_THE INPUT_
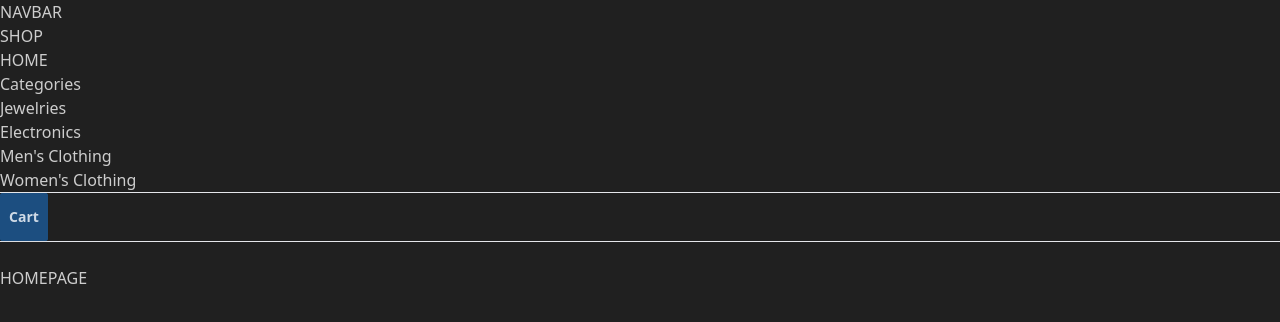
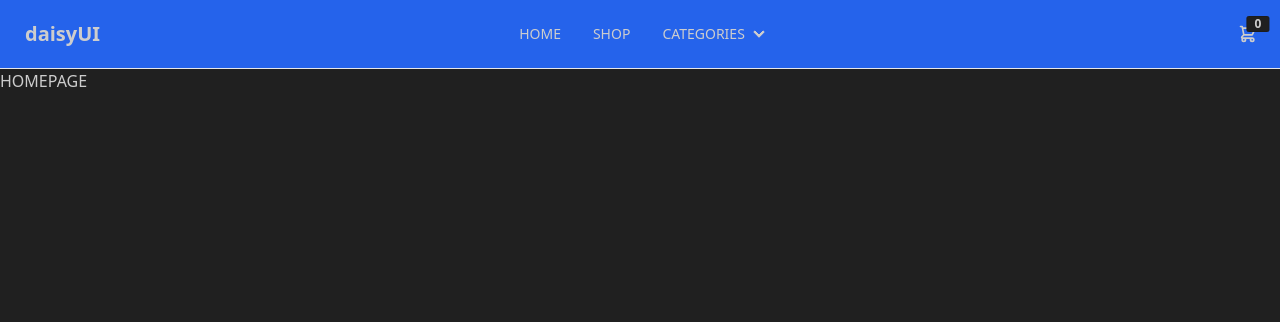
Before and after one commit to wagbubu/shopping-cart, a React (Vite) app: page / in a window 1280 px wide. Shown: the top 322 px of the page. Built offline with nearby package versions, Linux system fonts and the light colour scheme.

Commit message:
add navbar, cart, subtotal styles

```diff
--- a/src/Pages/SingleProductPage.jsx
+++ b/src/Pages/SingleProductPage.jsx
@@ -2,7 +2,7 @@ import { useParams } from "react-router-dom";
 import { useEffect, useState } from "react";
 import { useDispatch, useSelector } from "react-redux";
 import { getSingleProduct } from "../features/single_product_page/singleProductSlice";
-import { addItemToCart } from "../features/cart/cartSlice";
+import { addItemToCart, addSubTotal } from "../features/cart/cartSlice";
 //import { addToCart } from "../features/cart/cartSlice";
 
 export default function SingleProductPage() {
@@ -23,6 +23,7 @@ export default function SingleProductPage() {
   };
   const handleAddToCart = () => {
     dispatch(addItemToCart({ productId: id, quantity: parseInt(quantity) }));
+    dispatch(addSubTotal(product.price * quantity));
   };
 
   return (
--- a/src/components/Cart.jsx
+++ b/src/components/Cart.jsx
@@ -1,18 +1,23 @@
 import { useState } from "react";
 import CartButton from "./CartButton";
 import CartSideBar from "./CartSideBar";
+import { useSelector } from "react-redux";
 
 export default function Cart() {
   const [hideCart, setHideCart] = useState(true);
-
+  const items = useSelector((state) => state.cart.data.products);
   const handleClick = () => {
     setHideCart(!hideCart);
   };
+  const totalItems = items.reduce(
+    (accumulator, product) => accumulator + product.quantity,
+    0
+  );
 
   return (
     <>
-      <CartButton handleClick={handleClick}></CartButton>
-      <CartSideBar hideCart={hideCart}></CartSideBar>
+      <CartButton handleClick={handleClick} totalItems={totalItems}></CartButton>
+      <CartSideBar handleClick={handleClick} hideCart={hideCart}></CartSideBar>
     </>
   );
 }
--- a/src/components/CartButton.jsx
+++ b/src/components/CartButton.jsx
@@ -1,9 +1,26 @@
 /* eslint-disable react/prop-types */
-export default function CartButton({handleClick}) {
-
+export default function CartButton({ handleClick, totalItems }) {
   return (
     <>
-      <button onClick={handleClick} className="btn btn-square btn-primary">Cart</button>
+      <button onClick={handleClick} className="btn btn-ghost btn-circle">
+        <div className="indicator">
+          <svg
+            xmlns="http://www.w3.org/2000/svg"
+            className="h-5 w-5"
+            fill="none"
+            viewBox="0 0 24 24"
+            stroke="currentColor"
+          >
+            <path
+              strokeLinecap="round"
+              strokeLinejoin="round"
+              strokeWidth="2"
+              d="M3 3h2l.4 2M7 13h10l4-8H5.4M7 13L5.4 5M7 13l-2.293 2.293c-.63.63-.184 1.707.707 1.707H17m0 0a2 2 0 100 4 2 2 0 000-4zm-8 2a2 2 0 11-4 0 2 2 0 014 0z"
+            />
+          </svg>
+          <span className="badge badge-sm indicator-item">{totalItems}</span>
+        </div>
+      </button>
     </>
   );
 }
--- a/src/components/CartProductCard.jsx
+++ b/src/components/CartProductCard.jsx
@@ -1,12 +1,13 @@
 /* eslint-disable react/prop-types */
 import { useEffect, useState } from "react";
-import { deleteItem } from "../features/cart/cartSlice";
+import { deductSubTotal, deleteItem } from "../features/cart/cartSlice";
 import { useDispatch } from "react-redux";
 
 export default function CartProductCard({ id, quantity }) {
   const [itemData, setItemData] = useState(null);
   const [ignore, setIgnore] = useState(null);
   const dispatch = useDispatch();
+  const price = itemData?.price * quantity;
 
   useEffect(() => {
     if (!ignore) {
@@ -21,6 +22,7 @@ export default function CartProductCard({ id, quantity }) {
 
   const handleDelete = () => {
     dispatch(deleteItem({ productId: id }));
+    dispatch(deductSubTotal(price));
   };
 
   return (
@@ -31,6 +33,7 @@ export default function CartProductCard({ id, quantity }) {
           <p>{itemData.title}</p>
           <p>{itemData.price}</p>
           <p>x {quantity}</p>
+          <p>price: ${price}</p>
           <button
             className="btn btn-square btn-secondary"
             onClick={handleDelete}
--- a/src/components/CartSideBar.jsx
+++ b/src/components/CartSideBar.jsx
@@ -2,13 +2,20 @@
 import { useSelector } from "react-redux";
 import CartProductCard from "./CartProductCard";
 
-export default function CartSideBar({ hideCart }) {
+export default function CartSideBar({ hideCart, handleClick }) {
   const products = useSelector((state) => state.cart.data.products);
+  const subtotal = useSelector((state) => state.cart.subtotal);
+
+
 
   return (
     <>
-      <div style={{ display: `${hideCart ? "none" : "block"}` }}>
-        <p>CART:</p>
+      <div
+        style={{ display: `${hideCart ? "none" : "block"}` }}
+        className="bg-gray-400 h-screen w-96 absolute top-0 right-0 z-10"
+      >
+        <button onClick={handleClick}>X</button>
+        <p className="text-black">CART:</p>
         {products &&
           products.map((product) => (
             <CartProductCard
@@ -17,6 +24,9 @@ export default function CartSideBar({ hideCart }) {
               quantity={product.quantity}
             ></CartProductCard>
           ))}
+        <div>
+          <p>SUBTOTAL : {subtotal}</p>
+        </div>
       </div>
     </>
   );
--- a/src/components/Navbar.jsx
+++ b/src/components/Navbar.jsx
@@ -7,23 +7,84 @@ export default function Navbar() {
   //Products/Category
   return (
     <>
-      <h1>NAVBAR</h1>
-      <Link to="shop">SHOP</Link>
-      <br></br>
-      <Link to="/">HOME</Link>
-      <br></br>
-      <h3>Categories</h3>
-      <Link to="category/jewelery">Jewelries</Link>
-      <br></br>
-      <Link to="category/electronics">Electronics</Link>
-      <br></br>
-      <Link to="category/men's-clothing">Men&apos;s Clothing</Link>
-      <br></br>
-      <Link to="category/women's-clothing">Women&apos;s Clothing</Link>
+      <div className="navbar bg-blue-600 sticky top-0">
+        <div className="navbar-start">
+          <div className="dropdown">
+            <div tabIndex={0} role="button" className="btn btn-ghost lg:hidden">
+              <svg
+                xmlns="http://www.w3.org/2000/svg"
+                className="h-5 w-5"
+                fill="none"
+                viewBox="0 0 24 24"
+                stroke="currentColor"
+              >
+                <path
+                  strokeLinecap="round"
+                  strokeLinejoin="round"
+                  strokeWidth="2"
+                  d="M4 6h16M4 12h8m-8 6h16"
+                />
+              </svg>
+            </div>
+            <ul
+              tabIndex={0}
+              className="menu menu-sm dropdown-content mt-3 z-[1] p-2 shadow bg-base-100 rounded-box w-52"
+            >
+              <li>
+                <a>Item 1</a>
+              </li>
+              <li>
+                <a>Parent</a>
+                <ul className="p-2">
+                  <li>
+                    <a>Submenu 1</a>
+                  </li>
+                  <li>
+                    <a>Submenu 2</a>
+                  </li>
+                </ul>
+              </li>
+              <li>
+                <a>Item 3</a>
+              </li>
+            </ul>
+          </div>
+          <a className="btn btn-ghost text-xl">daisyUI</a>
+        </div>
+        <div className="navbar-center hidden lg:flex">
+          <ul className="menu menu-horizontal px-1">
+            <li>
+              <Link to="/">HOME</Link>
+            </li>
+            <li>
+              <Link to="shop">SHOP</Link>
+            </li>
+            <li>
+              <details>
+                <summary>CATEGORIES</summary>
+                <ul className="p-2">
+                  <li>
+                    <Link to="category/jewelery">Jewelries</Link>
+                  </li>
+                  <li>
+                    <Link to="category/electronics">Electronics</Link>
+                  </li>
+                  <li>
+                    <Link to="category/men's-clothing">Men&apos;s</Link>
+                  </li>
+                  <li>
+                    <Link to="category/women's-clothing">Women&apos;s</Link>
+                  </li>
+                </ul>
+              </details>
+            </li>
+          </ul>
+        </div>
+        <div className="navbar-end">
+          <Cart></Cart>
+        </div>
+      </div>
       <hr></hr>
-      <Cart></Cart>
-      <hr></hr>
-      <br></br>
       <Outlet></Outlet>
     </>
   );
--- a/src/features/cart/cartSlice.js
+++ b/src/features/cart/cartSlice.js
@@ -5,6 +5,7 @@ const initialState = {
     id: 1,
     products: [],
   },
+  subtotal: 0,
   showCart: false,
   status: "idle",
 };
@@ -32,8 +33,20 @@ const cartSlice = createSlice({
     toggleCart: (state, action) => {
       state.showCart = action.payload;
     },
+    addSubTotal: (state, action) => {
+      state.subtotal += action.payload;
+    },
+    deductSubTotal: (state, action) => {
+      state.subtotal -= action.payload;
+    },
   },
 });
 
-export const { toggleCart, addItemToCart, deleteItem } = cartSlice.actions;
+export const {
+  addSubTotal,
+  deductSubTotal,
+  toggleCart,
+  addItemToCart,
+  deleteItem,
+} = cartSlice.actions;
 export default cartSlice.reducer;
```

---

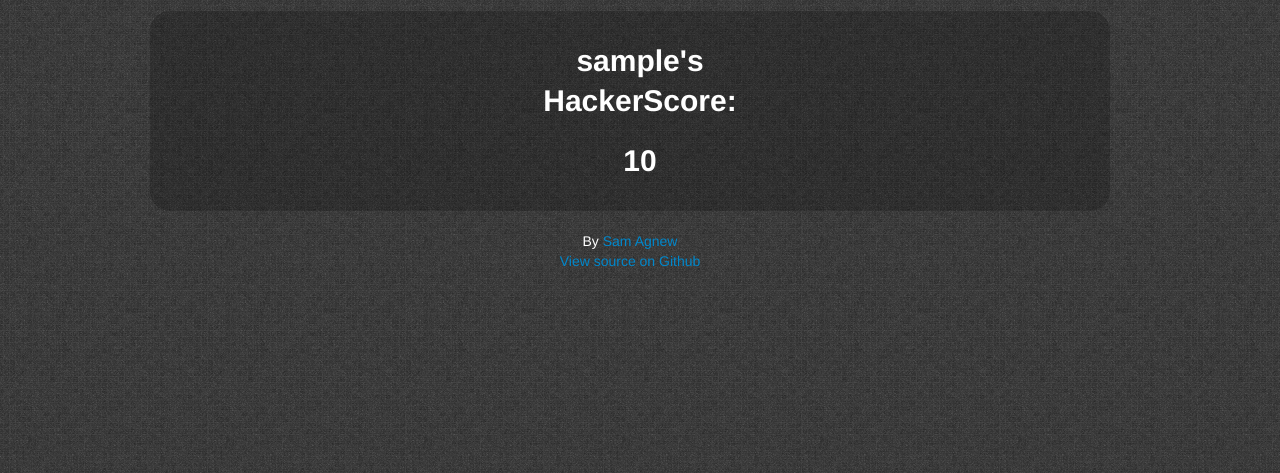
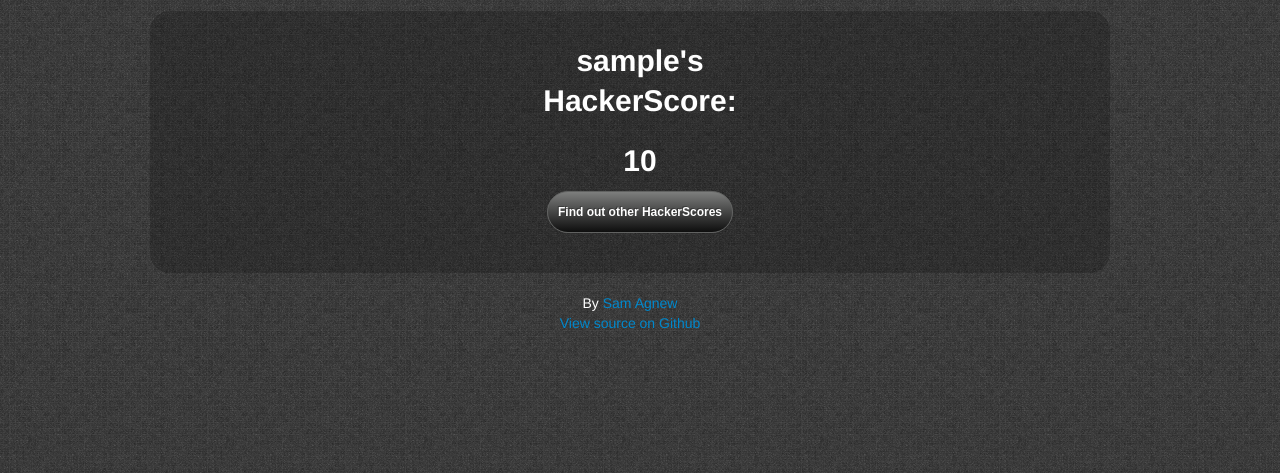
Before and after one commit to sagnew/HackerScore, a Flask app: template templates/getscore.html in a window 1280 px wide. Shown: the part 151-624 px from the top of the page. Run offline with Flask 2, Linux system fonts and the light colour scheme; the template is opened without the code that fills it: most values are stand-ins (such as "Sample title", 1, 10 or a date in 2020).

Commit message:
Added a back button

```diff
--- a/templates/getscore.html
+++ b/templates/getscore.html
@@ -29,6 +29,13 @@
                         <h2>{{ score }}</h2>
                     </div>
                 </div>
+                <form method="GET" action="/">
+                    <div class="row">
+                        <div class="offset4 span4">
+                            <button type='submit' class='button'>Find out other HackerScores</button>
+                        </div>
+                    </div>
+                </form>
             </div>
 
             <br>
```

_TASK REQUIREMENTS_
Please copy out every line of the preceding listing that carries "useState".

_ANSWER TO THIS TASK_
 import { useEffect, useState } from "react";
 import { useState } from "react";
   const [hideCart, setHideCart] = useState(true);
 import { useEffect, useState } from "react";
   const [itemData, setItemData] = useState(null);
   const [ignore, setIgnore] = useState(null);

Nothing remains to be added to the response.